Problem to work on:
How many lines of the records below contain the word "title"? Answer with the number alone.

Given information:
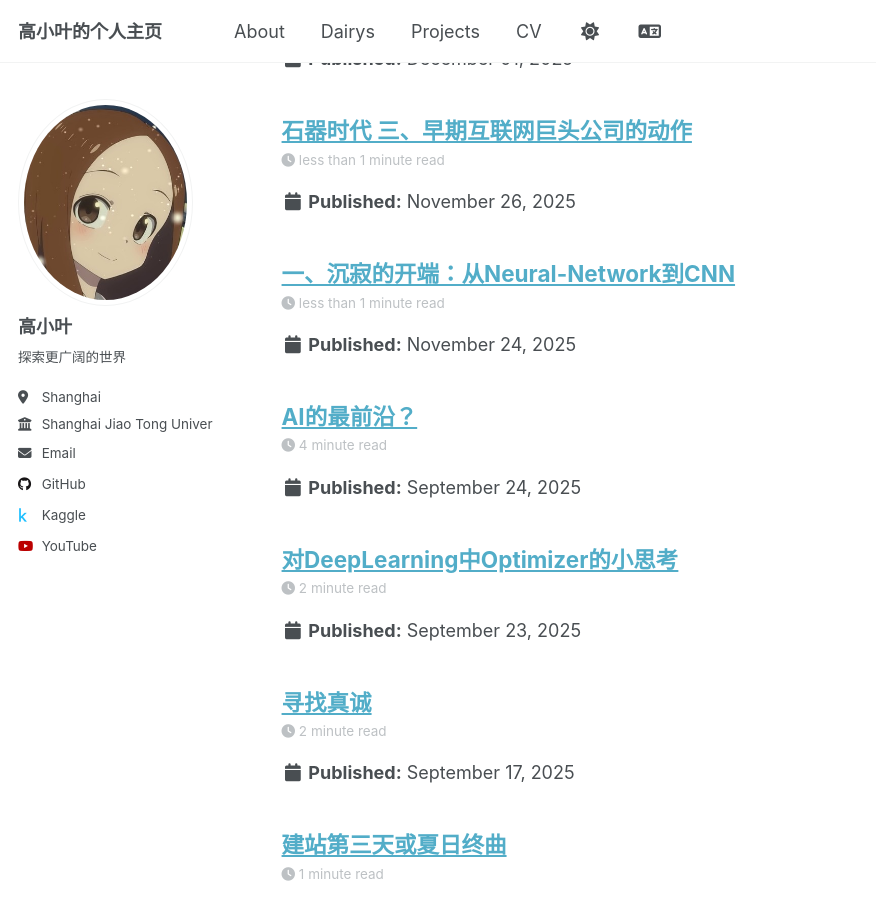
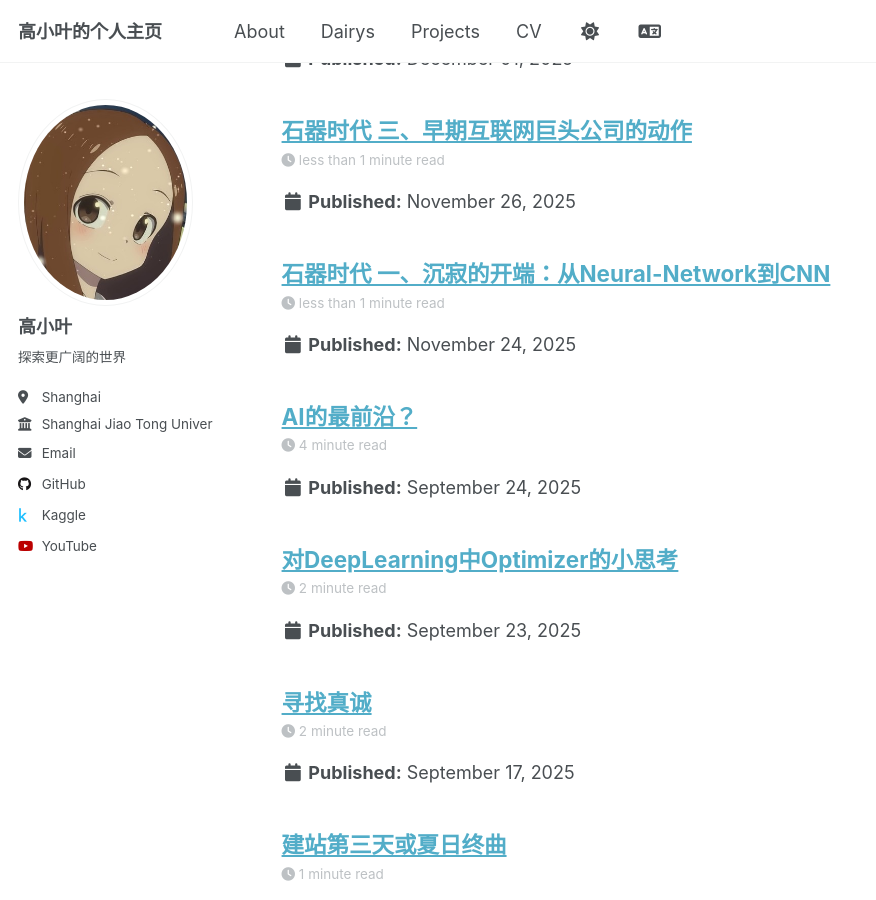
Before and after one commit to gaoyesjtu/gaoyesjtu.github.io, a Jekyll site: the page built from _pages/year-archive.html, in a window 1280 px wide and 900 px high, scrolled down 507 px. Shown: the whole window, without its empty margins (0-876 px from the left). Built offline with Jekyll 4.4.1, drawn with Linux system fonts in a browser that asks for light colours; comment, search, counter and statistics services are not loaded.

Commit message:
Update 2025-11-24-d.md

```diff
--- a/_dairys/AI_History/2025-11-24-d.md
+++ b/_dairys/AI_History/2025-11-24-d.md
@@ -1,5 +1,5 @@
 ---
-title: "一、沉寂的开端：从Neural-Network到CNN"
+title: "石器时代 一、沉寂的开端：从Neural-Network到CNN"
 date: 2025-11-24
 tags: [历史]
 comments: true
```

Solution to this exercise:
2